I was gone all last week. To celebrate one of my wife’s milestone birthdays I gave her the gift of a trip to Paris. Her birthday was in August. As she’d recently started new employment, we delayed leaving until she had some time at the job accumulated.
We flew into London, then took the high speed rail Eurostar train beneath the English channel crossing the rolling farmlands of France into the heart of the city of lights.
* This blog is supposed to have at least some relationship to motorcycling, – don’t worry I’m getting there.
We spent 3 days in the heart of the city. We had no set plan or itinerary. Each day we woke up, enjoyed a wonderful european breakfast spread, and walked out the door of our hotel. Afterwards the day just happened.
So what has Paris got to do with motorcycling? Apparently a lot! The city is awash in all sorts of 2 wheeled travel.
When you ride a motorcycle, you’re more aware of them. You have a deeper appreciation and your eye is drawn to anything with two wheels. Walking the streets of Paris you can’t help but be impressed with how many motorcycles tangle with the chaotic flow of city traffic.
At first take it appears the vulnerability of being on a motorcycle would make riding in this turmoil more risk than it’s worth. Streets are narrow, lined with cars, I don’t think they even bother with posting speed limit signs – it would be futile in any case.
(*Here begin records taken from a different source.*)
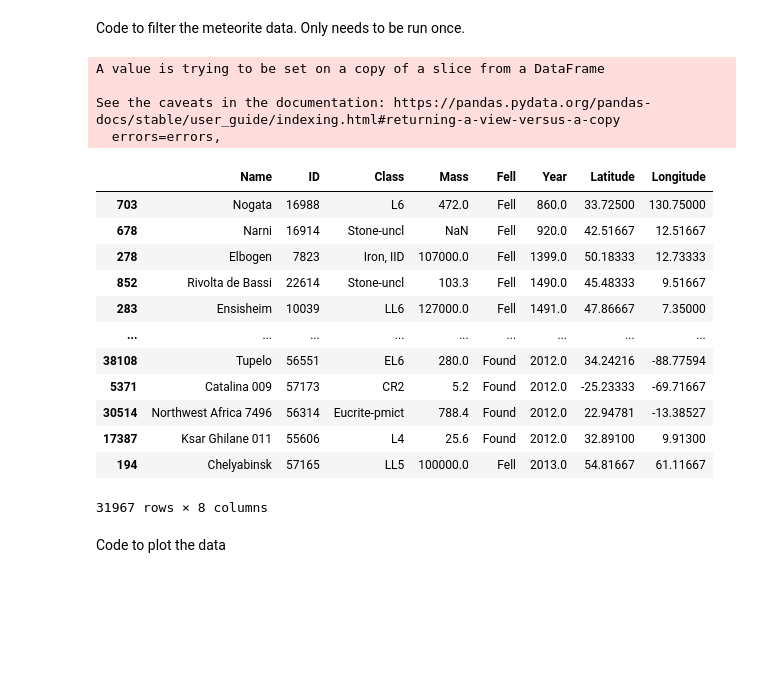
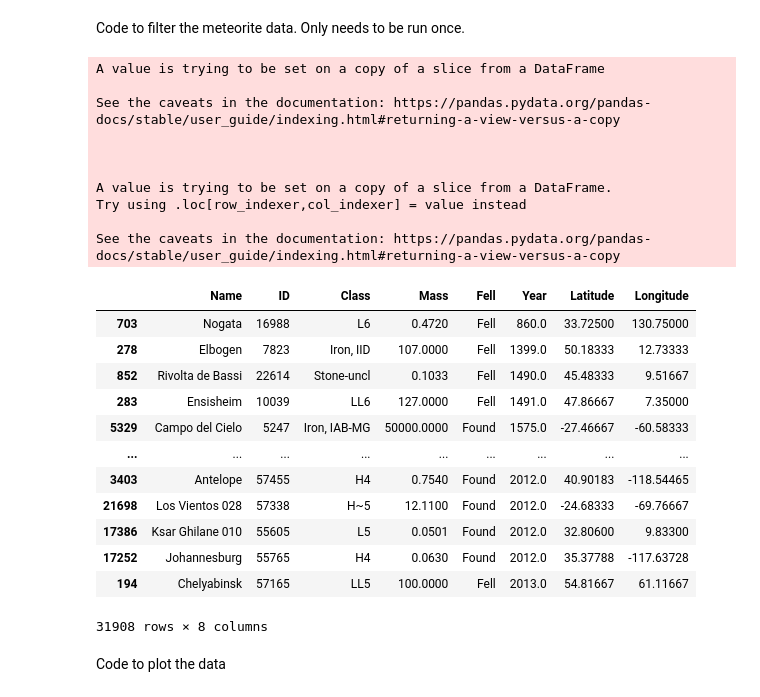
Before and after one commit to erifyc1/meteorite-visualization, a Jupyter notebook: main.ipynb, the cells around one changed output. Saved outputs shown, nothing was run; the diff lists cells and outputs as text; code cells hidden in the pictures; blank space fills up the shorter version.

```diff
--- a/main.ipynb
+++ b/main.ipynb
@@ -18,33 +18,39 @@ Code to filter the meteorite data. Only needs to be run once.
 # %%
 meteorites = pd.read_csv("./data/meteorite-landings.csv", delimiter=",")
 filtered_coords = (meteorites["Longitude"] >= -180) & (meteorites["Longitude"] <= 180) & ((meteorites["Longitude"] != 0) | (meteorites["Latitude"] != 0))
 filtered_years = (meteorites["Year"] >= 860) & (meteorites["Year"] <= 2016)
-filtered_mass = ((meteorites["Mass"] >= 100))
+filtered_mass = ~pd.isna(meteorites["Mass"])
 filtered_type = ((meteorites["Type"] == "Valid"))
-filtered_meteorites = meteorites[filtered_coords & filtered_years & filtered_type]
+filtered_meteorites = meteorites[filtered_coords & filtered_years & filtered_type & filtered_mass]
 filtered_meteorites.drop(["GeoLocation", "Type"], axis=1, inplace=True)
-# filtered_meteorites["Mass"] = filtered_meteorites["Mass"].div(1000)
+filtered_meteorites["Mass"] = filtered_meteorites["Mass"].div(1000)
 filtered_meteorites.to_csv("./data/cleansed-data.csv")
 filtered_meteorites = filtered_meteorites.sort_values(by="Year", ascending=True)
 filtered_meteorites
 # %% [output]
 A value is trying to be set on a copy of a slice from a DataFrame
 
 See the caveats in the documentation: https://pandas.pydata.org/pandas-docs/stable/user_guide/indexing.html#returning-a-view-versus-a-copy
-  errors=errors,
+
+
+
+A value is trying to be set on a copy of a slice from a DataFrame.
+Try using .loc[row_indexer,col_indexer] = value instead
+
+See the caveats in the documentation: https://pandas.pydata.org/pandas-docs/stable/user_guide/indexing.html#returning-a-view-versus-a-copy
 |  | Name | ID | Class | Mass | Fell | Year | Latitude | Longitude |
-| 703 | Nogata | 16988 | L6 | 472.0 | Fell | 860.0 | 33.72500 | 130.75000 |
-| 678 | Narni | 16914 | Stone-uncl | NaN | Fell | 920.0 | 42.51667 | 12.51667 |
-| 278 | Elbogen | 7823 | Iron, IID | 107000.0 | Fell | 1399.0 | 50.18333 | 12.73333 |
-| 852 | Rivolta de Bassi | 22614 | Stone-uncl | 103.3 | Fell | 1490.0 | 45.48333 | 9.51667 |
-| 283 | Ensisheim | 10039 | LL6 | 127000.0 | Fell | 1491.0 | 47.86667 | 7.35000 |
+| 703 | Nogata | 16988 | L6 | 0.4720 | Fell | 860.0 | 33.72500 | 130.75000 |
+| 278 | Elbogen | 7823 | Iron, IID | 107.0000 | Fell | 1399.0 | 50.18333 | 12.73333 |
+| 852 | Rivolta de Bassi | 22614 | Stone-uncl | 0.1033 | Fell | 1490.0 | 45.48333 | 9.51667 |
+| 283 | Ensisheim | 10039 | LL6 | 127.0000 | Fell | 1491.0 | 47.86667 | 7.35000 |
+| 5329 | Campo del Cielo | 5247 | Iron, IAB-MG | 50000.0000 | Found | 1575.0 | -27.46667 | -60.58333 |
 | ... | ... | ... | ... | ... | ... | ... | ... | ... |
-| 38108 | Tupelo | 56551 | EL6 | 280.0 | Found | 2012.0 | 34.24216 | -88.77594 |
-| 5371 | Catalina 009 | 57173 | CR2 | 5.2 | Found | 2012.0 | -25.23333 | -69.71667 |
-| 30514 | Northwest Africa 7496 | 56314 | Eucrite-pmict | 788.4 | Found | 2012.0 | 22.94781 | -13.38527 |
-| 17387 | Ksar Ghilane 011 | 55606 | L4 | 25.6 | Found | 2012.0 | 32.89100 | 9.91300 |
-| 194 | Chelyabinsk | 57165 | LL5 | 100000.0 | Fell | 2013.0 | 54.81667 | 61.11667 |
+| 3403 | Antelope | 57455 | H4 | 0.7540 | Found | 2012.0 | 40.90183 | -118.54465 |
+| 21698 | Los Vientos 028 | 57338 | H~5 | 12.1100 | Found | 2012.0 | -24.68333 | -69.76667 |
+| 17386 | Ksar Ghilane 010 | 55605 | L5 | 0.0501 | Found | 2012.0 | 32.80600 | 9.83300 |
+| 17252 | Johannesburg | 55765 | H4 | 0.0630 | Found | 2012.0 | 35.37788 | -117.63728 |
+| 194 | Chelyabinsk | 57165 | LL5 | 100.0000 | Fell | 2013.0 | 54.81667 | 61.11667 |
-31967 rows × 8 columns
+31908 rows × 8 columns
 # %% [markdown]
 Code to plot the data
 # %%
```
Also changed, not shown: parts of 1 cell of this notebook, 2 other files.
The more I watched, the more I became convinced a motorcycle was the ideal means to take advantage of the opportunities the traffic held. Rapid acceleration, quick handling, and the capability to squeeze through most any gap make tackling the Paris traffic on a motorcycle look like a video game. It think it might be fun in some strange way.
Mopeds, Vespas, and scooters, you might expect. They do make up a decent fraction of the two-wheeled traffic, but are not the bulk of it. There are bikes of all makes and sizes. I was surprised so many dual-sport bikes were present. A good number of big bikes, particularly BMWs, were fairly common. Most of the sport bikes I saw were moving. I even saw several Harley-Davidsons.
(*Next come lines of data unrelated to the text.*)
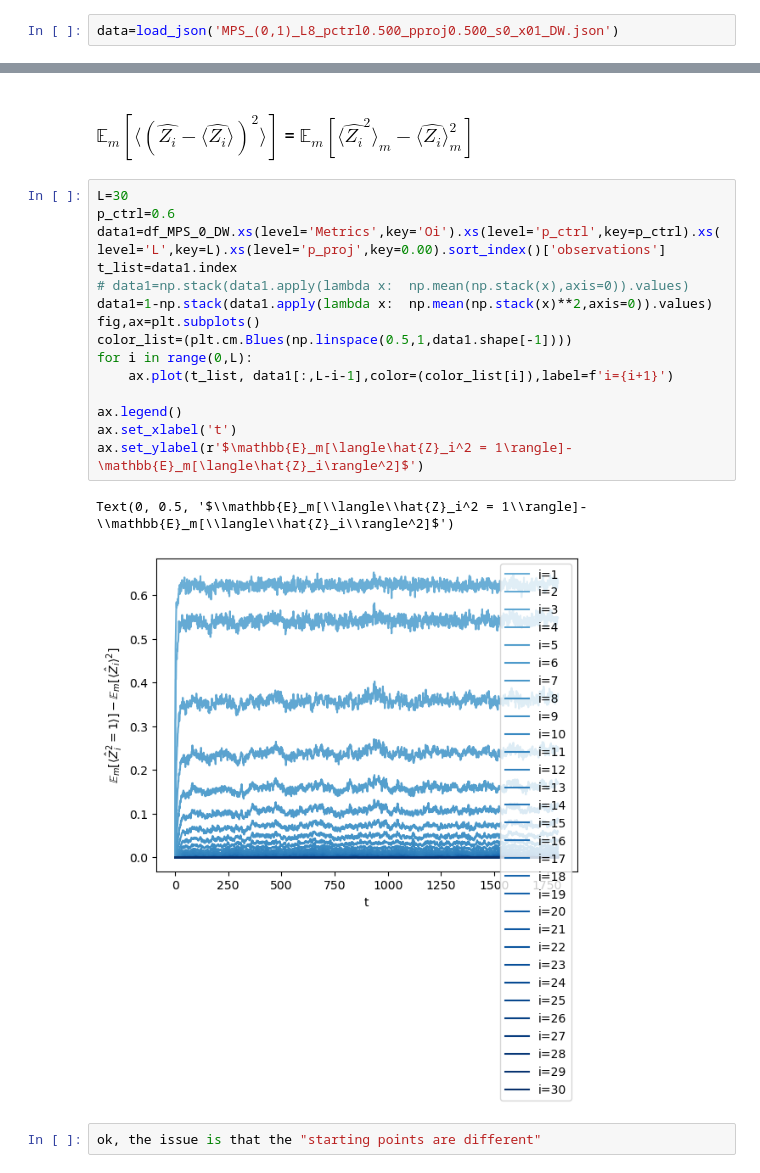
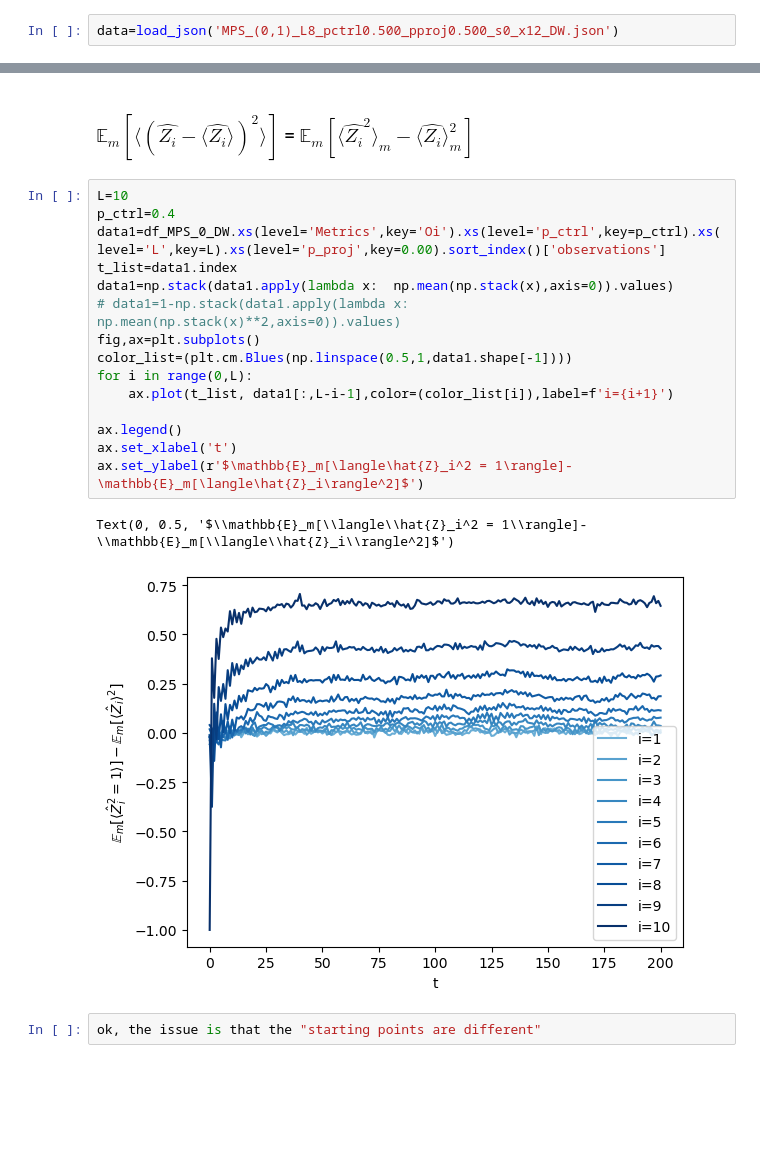
Before and after one commit to youtao1999/CT_MPS, a Jupyter notebook: FM_DW_T.ipynb, the cells around one changed output, grey strips where cells are left out. Drawn from its saved outputs; the diff is of its cells as text; blank space fills up the shorter version.

```diff
--- a/FM_DW_T.ipynb
+++ b/FM_DW_T.ipynb
@@ -29,7 +29,7 @@ from diffusion_utils import *
 # %% [markdown]
 # Load
 # %%
-data=load_json('MPS_(0,1)_L8_pctrl0.500_pproj0.500_s0_x01_DW.json')
+data=load_json('MPS_(0,1)_L8_pctrl0.500_pproj0.500_s0_x12_DW.json')
 # %%
 data.keys()
 # %% [output]
@@ -972,23 +979,23 @@ Text(0.5, 0, '$t/L^0$')
 # %% [markdown]
 ### $\mathbb{E}_m[\langle(\hat{Z_i}-\langle\hat{Z_i}\rangle)^2\rangle]$ = $\mathbb{E}_m[\langle\hat{Z_i}^2\rangle_m-\langle\hat{Z_i}\rangle_m^2]$
 # %%
-L=30
-p_ctrl=0.6
+L=10
+p_ctrl=0.4
 data1=df_MPS_0_DW.xs(level='Metrics',key='Oi').xs(level='p_ctrl',key=p_ctrl).xs(level='L',key=L).xs(level='p_proj',key=0.00).sort_index()['observations']
 t_list=data1.index
-# data1=np.stack(data1.apply(lambda x:  np.mean(np.stack(x),axis=0)).values)
-data1=1-np.stack(data1.apply(lambda x:  np.mean(np.stack(x)**2,axis=0)).values)
+data1=np.stack(data1.apply(lambda x:  np.mean(np.stack(x),axis=0)).values)
+# data1=1-np.stack(data1.apply(lambda x:  np.mean(np.stack(x)**2,axis=0)).values)
 fig,ax=plt.subplots()
 color_list=(plt.cm.Blues(np.linspace(0.5,1,data1.shape[-1])))
 for i in range(0,L):
     ax.plot(t_list, data1[:,L-i-1],color=(color_list[i]),label=f'i={i+1}')
 
 ax.legend()
 ax.set_xlabel('t')
 ax.set_ylabel(r'$\mathbb{E}_m[\langle\hat{Z}_i^2 = 1\rangle]-\mathbb{E}_m[\langle\hat{Z}_i\rangle^2]$')
 # %% [output]
 Text(0, 0.5, '$\\mathbb{E}_m[\\langle\\hat{Z}_i^2 = 1\\rangle]-\\mathbb{E}_m[\\langle\\hat{Z}_i\\rangle^2]$')
-[figure, old version]
+[figure, new version]
 # %%
 ok, the issue is that the "starting points are different"
 # %%
```
Also changed, not shown: parts of 7 cells of this notebook.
What a contrast to what I’m familiar with. It’s a whole different environment. Urban vs. rural. It’s almost a combat environment when it comes to driving. Still, it wasn’t long before I was wishing I had access to a bike. Heck, I’ll give it a try. I’m confident I’ll survive.
It turns out Paris is a pretty easy place to be when you’re off the motorcycle. We walked a lot. We also took the Metro. We managed to do the whirlwind tour hitting many of the tourist spots without even trying. As expected, you can get by without knowing much french. Another day to explore more would have been nice. I think saying that is a sign of a successful vacation.
One day I’m going to make that motorcycle trip across Europe searching for the best rides. I’m convinced the Appalachian Mountains of the US have more to offer the motorcycle adventure tourer than all the Alps of Europe. This trip gives me more confidence about passing through the city of Paris on that future journey, though I’m not sure it will be needed. I may stay further south. It’s good to know I will enjoy revisiting Paris if needed. I may just make a detour.
The short vacation was a nice break from America Rides Maps. With Christmas coming orders pick up, then really start to grow once the new year comes. I’m playing the weather day by day, choosing the best days to get out. I need three good days out on the road to finish up the Hot Springs map revision. With luck, I’ll have the companion map done by the start of the new year.
The break did us both good. Now it’s back to work.